Emit all the data exactly as provided.

### [Modification records]
+--
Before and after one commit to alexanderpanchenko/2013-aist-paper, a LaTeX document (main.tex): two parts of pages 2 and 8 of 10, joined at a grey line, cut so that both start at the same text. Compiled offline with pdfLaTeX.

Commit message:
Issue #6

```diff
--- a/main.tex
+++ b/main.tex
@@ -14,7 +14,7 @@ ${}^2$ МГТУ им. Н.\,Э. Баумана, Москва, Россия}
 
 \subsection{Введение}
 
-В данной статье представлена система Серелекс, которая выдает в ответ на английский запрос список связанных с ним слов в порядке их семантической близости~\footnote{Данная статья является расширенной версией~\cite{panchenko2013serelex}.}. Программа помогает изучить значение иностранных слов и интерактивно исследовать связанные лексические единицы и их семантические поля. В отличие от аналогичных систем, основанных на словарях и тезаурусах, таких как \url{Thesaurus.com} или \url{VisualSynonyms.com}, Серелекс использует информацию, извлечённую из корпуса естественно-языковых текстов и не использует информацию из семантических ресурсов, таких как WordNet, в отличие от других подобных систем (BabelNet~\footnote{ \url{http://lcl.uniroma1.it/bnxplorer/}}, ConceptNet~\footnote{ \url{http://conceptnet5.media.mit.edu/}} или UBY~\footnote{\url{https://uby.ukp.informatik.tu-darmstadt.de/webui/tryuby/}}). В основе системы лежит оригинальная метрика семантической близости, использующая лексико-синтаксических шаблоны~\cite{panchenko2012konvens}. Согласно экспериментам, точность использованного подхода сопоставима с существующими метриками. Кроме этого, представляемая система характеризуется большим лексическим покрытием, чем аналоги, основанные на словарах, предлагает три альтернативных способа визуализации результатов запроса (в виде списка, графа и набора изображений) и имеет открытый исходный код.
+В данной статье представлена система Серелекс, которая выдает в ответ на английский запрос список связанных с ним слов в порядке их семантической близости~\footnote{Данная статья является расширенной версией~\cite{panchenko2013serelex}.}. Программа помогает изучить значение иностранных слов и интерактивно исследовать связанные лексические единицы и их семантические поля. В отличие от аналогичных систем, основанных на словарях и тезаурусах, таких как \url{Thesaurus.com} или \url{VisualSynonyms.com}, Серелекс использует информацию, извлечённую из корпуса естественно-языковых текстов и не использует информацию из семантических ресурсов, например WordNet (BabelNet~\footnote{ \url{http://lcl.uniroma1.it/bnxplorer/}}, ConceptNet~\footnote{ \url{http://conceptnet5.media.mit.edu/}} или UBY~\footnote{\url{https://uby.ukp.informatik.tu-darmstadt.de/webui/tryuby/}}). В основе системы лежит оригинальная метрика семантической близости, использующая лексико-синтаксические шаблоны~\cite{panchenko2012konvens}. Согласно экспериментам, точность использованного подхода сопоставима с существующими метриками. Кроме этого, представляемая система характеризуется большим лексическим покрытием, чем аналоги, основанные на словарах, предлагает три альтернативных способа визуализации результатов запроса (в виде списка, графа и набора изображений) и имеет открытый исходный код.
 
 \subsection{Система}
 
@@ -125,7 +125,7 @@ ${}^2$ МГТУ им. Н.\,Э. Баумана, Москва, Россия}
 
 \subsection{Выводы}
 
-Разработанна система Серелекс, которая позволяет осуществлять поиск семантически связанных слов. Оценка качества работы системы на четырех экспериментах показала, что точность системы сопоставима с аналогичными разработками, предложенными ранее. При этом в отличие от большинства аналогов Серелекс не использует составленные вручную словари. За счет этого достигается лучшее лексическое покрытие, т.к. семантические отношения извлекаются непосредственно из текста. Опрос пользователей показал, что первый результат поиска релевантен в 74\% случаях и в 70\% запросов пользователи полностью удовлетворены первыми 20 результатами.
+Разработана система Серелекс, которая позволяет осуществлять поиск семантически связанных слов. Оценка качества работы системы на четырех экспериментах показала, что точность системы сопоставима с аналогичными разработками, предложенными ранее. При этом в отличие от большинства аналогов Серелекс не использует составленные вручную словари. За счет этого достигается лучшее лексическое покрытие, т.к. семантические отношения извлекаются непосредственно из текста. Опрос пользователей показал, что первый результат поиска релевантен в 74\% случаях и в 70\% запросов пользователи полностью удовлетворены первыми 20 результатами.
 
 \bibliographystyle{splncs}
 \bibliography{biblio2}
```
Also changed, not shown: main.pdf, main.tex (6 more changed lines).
+--
### [WRITTEN ANSWER]
Before and after one commit to alexanderpanchenko/2013-aist-paper, a LaTeX document (main.tex): two parts of pages 2 and 8 of 10, joined at a grey line, cut so that both start at the same text. Compiled offline with pdfLaTeX.

Commit message:
Issue #6

```diff
--- a/main.tex
+++ b/main.tex
@@ -14,7 +14,7 @@ ${}^2$ МГТУ им. Н.\,Э. Баумана, Москва, Россия}
 
 \subsection{Введение}
 
-В данной статье представлена система Серелекс, которая выдает в ответ на английский запрос список связанных с ним слов в порядке их семантической близости~\footnote{Данная статья является расширенной версией~\cite{panchenko2013serelex}.}. Программа помогает изучить значение иностранных слов и интерактивно исследовать связанные лексические единицы и их семантические поля. В отличие от аналогичных систем, основанных на словарях и тезаурусах, таких как \url{Thesaurus.com} или \url{VisualSynonyms.com}, Серелекс использует информацию, извлечённую из корпуса естественно-языковых текстов и не использует информацию из семантических ресурсов, таких как WordNet, в отличие от других подобных систем (BabelNet~\footnote{ \url{http://lcl.uniroma1.it/bnxplorer/}}, ConceptNet~\footnote{ \url{http://conceptnet5.media.mit.edu/}} или UBY~\footnote{\url{https://uby.ukp.informatik.tu-darmstadt.de/webui/tryuby/}}). В основе системы лежит оригинальная метрика семантической близости, использующая лексико-синтаксических шаблоны~\cite{panchenko2012konvens}. Согласно экспериментам, точность использованного подхода сопоставима с существующими метриками. Кроме этого, представляемая система характеризуется большим лексическим покрытием, чем аналоги, основанные на словарах, предлагает три альтернативных способа визуализации результатов запроса (в виде списка, графа и набора изображений) и имеет открытый исходный код.
+В данной статье представлена система Серелекс, которая выдает в ответ на английский запрос список связанных с ним слов в порядке их семантической близости~\footnote{Данная статья является расширенной версией~\cite{panchenko2013serelex}.}. Программа помогает изучить значение иностранных слов и интерактивно исследовать связанные лексические единицы и их семантические поля. В отличие от аналогичных систем, основанных на словарях и тезаурусах, таких как \url{Thesaurus.com} или \url{VisualSynonyms.com}, Серелекс использует информацию, извлечённую из корпуса естественно-языковых текстов и не использует информацию из семантических ресурсов, например WordNet (BabelNet~\footnote{ \url{http://lcl.uniroma1.it/bnxplorer/}}, ConceptNet~\footnote{ \url{http://conceptnet5.media.mit.edu/}} или UBY~\footnote{\url{https://uby.ukp.informatik.tu-darmstadt.de/webui/tryuby/}}). В основе системы лежит оригинальная метрика семантической близости, использующая лексико-синтаксические шаблоны~\cite{panchenko2012konvens}. Согласно экспериментам, точность использованного подхода сопоставима с существующими метриками. Кроме этого, представляемая система характеризуется большим лексическим покрытием, чем аналоги, основанные на словарах, предлагает три альтернативных способа визуализации результатов запроса (в виде списка, графа и набора изображений) и имеет открытый исходный код.
 
 \subsection{Система}
 
@@ -125,7 +125,7 @@ ${}^2$ МГТУ им. Н.\,Э. Баумана, Москва, Россия}
 
 \subsection{Выводы}
 
-Разработанна система Серелекс, которая позволяет осуществлять поиск семантически связанных слов. Оценка качества работы системы на четырех экспериментах показала, что точность системы сопоставима с аналогичными разработками, предложенными ранее. При этом в отличие от большинства аналогов Серелекс не использует составленные вручную словари. За счет этого достигается лучшее лексическое покрытие, т.к. семантические отношения извлекаются непосредственно из текста. Опрос пользователей показал, что первый результат поиска релевантен в 74\% случаях и в 70\% запросов пользователи полностью удовлетворены первыми 20 результатами.
+Разработана система Серелекс, которая позволяет осуществлять поиск семантически связанных слов. Оценка качества работы системы на четырех экспериментах показала, что точность системы сопоставима с аналогичными разработками, предложенными ранее. При этом в отличие от большинства аналогов Серелекс не использует составленные вручную словари. За счет этого достигается лучшее лексическое покрытие, т.к. семантические отношения извлекаются непосредственно из текста. Опрос пользователей показал, что первый результат поиска релевантен в 74\% случаях и в 70\% запросов пользователи полностью удовлетворены первыми 20 результатами.
 
 \bibliographystyle{splncs}
 \bibliography{biblio2}
```
Also changed, not shown: main.pdf, main.tex (6 more changed lines).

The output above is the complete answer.